== ABOUT THIS TASK ==
Please go line by line through the material and copy each one containing the word "integrity".

** SUPPLIED RECORDS follows **

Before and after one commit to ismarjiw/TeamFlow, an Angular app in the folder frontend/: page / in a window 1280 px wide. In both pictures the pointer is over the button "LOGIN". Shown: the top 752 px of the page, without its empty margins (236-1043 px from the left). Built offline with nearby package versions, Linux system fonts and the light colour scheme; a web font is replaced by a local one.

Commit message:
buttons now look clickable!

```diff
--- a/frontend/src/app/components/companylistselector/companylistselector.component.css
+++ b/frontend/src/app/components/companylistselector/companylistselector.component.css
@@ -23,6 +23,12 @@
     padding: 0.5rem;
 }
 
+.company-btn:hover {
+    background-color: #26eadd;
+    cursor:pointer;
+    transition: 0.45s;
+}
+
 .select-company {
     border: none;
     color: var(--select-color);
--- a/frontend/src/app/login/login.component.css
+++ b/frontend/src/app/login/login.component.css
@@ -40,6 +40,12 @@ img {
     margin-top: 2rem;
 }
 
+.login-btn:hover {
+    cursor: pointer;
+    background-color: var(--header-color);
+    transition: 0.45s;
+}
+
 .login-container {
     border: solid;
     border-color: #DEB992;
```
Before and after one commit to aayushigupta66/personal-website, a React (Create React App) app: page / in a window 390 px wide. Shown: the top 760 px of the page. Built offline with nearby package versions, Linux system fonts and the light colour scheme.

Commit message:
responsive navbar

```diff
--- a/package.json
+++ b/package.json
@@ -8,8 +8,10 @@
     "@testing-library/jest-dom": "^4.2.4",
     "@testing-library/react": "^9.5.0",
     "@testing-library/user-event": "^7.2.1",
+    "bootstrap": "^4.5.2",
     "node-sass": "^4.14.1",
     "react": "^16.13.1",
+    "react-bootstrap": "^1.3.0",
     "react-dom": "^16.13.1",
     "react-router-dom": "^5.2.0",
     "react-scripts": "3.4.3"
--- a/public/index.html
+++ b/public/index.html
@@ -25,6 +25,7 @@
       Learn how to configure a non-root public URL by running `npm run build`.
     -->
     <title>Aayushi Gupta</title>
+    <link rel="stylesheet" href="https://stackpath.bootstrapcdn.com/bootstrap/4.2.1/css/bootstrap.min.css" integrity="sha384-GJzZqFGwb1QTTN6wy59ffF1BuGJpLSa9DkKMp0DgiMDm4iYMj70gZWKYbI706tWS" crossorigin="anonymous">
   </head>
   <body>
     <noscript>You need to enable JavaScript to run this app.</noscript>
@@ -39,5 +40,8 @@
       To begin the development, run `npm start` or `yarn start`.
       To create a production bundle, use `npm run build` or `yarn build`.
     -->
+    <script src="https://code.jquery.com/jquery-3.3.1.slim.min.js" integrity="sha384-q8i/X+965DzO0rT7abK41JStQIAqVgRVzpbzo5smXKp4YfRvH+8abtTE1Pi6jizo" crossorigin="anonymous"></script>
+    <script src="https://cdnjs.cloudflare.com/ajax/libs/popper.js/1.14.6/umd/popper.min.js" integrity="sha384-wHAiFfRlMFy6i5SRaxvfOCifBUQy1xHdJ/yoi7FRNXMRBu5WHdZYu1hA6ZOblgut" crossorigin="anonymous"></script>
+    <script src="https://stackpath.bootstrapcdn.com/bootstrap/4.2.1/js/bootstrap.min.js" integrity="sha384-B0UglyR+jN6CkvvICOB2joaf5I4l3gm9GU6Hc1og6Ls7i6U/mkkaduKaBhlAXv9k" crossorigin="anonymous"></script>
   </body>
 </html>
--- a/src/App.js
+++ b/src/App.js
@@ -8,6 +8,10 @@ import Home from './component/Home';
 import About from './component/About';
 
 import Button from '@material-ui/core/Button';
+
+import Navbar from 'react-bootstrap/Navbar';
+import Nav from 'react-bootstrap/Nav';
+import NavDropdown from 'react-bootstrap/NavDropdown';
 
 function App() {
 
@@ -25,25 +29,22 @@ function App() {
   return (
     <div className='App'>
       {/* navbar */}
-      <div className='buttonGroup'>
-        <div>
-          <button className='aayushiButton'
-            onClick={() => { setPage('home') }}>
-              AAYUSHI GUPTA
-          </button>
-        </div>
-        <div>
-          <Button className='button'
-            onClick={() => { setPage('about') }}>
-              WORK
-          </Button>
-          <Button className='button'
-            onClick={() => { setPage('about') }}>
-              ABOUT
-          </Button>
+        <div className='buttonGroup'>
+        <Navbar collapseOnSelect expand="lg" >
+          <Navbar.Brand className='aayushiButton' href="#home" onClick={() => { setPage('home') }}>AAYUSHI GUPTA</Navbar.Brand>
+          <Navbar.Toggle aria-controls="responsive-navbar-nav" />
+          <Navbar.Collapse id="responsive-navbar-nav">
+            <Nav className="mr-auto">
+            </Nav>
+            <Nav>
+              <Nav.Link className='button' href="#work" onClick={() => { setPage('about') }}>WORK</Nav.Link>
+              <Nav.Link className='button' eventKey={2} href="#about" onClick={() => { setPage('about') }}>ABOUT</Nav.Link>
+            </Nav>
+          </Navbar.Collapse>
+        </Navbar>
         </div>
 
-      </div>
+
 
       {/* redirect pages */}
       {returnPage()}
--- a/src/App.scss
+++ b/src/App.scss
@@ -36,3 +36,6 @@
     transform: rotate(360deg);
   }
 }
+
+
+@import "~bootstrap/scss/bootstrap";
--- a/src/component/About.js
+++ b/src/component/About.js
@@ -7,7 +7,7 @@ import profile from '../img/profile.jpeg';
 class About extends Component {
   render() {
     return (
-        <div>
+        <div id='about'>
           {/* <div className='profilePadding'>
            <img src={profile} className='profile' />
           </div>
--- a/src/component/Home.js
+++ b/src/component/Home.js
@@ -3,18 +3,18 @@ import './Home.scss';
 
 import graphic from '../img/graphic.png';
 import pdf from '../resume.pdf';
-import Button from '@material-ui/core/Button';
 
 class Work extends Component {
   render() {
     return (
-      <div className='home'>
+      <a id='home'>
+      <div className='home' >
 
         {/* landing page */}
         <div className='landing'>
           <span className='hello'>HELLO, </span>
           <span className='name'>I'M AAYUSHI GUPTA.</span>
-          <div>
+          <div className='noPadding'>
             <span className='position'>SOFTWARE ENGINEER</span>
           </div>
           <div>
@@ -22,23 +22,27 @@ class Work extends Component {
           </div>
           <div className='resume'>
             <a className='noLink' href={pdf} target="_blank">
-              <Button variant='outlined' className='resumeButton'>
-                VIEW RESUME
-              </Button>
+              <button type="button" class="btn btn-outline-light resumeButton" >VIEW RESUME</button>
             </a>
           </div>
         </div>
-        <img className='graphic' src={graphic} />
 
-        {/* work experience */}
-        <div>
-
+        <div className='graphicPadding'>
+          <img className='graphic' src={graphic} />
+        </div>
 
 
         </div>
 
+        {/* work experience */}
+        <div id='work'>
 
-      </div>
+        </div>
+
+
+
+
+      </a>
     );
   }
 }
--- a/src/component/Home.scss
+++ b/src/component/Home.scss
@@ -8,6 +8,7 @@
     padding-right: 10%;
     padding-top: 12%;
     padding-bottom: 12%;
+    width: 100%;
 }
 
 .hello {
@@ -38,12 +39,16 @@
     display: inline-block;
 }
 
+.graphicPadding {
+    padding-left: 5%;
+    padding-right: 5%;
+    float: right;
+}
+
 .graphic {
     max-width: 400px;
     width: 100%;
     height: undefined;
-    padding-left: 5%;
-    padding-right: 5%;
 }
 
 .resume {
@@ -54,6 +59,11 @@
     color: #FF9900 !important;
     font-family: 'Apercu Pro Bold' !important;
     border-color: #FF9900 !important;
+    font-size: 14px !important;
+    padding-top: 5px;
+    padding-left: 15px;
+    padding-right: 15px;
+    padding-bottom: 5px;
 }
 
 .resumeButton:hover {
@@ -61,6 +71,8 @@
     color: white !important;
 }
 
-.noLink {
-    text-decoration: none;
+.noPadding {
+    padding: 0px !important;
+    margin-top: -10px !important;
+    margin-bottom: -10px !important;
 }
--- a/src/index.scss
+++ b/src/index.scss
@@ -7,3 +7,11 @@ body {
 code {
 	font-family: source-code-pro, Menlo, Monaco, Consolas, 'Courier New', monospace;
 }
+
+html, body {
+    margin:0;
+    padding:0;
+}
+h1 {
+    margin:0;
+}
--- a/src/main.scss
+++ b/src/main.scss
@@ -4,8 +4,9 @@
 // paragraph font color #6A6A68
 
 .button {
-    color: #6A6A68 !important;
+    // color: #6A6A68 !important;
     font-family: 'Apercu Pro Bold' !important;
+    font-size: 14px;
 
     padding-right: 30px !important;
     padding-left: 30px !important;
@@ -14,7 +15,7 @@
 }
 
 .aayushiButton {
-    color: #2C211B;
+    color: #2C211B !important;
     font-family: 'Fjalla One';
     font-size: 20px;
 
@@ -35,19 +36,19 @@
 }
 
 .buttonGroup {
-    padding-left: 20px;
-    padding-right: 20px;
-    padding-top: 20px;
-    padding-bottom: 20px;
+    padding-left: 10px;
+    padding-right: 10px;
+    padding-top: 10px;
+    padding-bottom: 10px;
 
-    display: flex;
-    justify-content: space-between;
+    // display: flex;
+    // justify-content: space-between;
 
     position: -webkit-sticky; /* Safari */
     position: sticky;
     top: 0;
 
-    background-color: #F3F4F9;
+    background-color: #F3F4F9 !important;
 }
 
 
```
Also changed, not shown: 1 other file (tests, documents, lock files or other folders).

** End of SUPPLIED RECORDS **

== RESPONSE BOX ==
+    <link rel="stylesheet" href="https://stackpath.bootstrapcdn.com/bootstrap/4.2.1/css/bootstrap.min.css" integrity="sha384-GJzZqFGwb1QTTN6wy59ffF1BuGJpLSa9DkKMp0DgiMDm4iYMj70gZWKYbI706tWS" crossorigin="anonymous">
+    <script src="https://code.jquery.com/jquery-3.3.1.slim.min.js" integrity="sha384-q8i/X+965DzO0rT7abK41JStQIAqVgRVzpbzo5smXKp4YfRvH+8abtTE1Pi6jizo" crossorigin="anonymous"></script>
+    <script src="https://cdnjs.cloudflare.com/ajax/libs/popper.js/1.14.6/umd/popper.min.js" integrity="sha384-wHAiFfRlMFy6i5SRaxvfOCifBUQy1xHdJ/yoi7FRNXMRBu5WHdZYu1hA6ZOblgut" crossorigin="anonymous"></script>
+    <script src="https://stackpath.bootstrapcdn.com/bootstrap/4.2.1/js/bootstrap.min.js" integrity="sha384-B0UglyR+jN6CkvvICOB2joaf5I4l3gm9GU6Hc1og6Ls7i6U/mkkaduKaBhlAXv9k" crossorigin="anonymous"></script>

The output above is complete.